Electrician's Arms
IMO the flat should have its own bonding as it has its own supply and meter !
 
Last edited:

spinlondon

Forum Mentor
If there are separate supplies, then this would be no different to neighbouring installations in a street terrace.
 

TPES

Regular EF Member
It Is a strange one, you'd have to just note on the cert that there is a bond to the water and the incoming service is in the house.. I can't see my annual assessor faulting that.
 

stuartr

Active EF Member
IMO its two seperate installations so both water mains should be bonded,no different to terraced houses
 

TPES

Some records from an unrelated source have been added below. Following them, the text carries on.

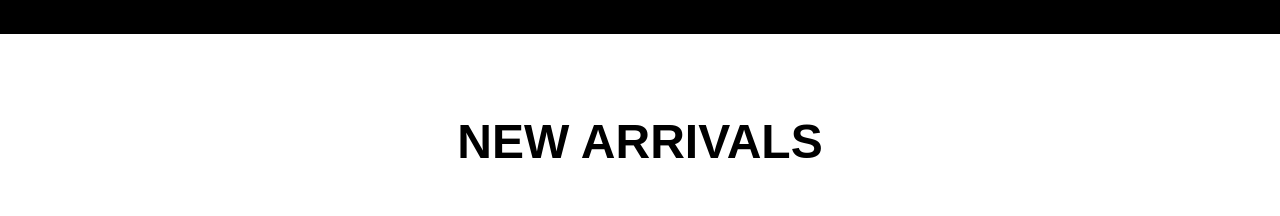
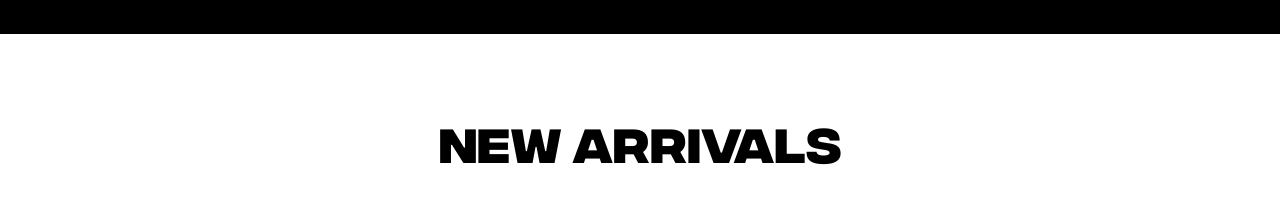
Before and after one commit to AlvaroMatheus01/E-commerce-SHOP.CO, a plain HTML site: page index.html in a window 1280 px wide. Shown: the part 942-1158 px from the top of the page. Drawn offline with nearby package versions, Linux system fonts and the light colour scheme; files whose address does not match are found by name.

Commit message:
Atualização do projeto novas mudanças

```diff
--- a/index.css
+++ b/index.css
@@ -258,6 +258,7 @@ html{
 }
 
 h1 {
+  font-family: 'Integral CF',sans-serif;
   margin-top: 80px;
   font-size: 48px;
   font-weight: bold;
```
Also changed, not shown: IntegralCF-Bold.ttf (renamed from font/IntegralCF-Bold.ttf).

Regular EF Member
Did I read it wrong... There is only one water service providing both the house and the flat... One service, one bond
 

stuartr

Active EF Member
If the flat has its own meter then it must have a separate address,therefore it is two separate installations with an incoming water supply to each,ie the flat water main is received from beyond the equipotential zone and making it an incoming service which would require bonding?
 

telectrix

Scouser and Proud of It
Respected Member
and if someone were to fit plastic between the house and flat at some time in the future, maybe due to a burst pipe, the flat would then have no bonding .
 
J

johnny999

hi quick question you sa seperate supplies sorry to contradict but is it two seperate main incoming supplies with their own cable head fuse or is it one cable head with more than one fuse at main incomer ..?

two separate supplies two separate heads & two separate meters, only thing connecting house & flat is the brick wall & the water. ( both properties owned by main house occupier )
regards
 
J

johnny999

one water service for both house & flat everything else is separate
 
J

johnny999

it does have its own address 38a, it has its own supply & head, the water main enters into the main house, 38, has a meter & stop tap, then splits into two, one branch goes off & supplies the house & the other goes through the connecting wall into the flat, with another stop tap just inside the flat then carries on to supply the flat. The bonding on the water mains where it enters the house is approx 2 ft from where the branch enters the flat ( just a wall separates it )
 

TPES

Regular EF Member
One incoming service requires one main bond, why put 2 bonds on the same incoming service only 2ft apart on the same copper pipe?
 

stuartr

Active EF Member
One incoming service requires one main bond, why put 2 bonds on the same incoming service only 2ft apart on the same copper pipe?
Oh well next time i do an EICR and find the is no main bond to the water i will check next door,if theres is bonded i can tick satisfactory then?
 
Status
Not open for further replies.

Official Sponsors

Electrician Talk

Top
Please enable / Bitte aktiviere JavaScript!
Veuillez activer / Por favor activa el Javascript![ ? ]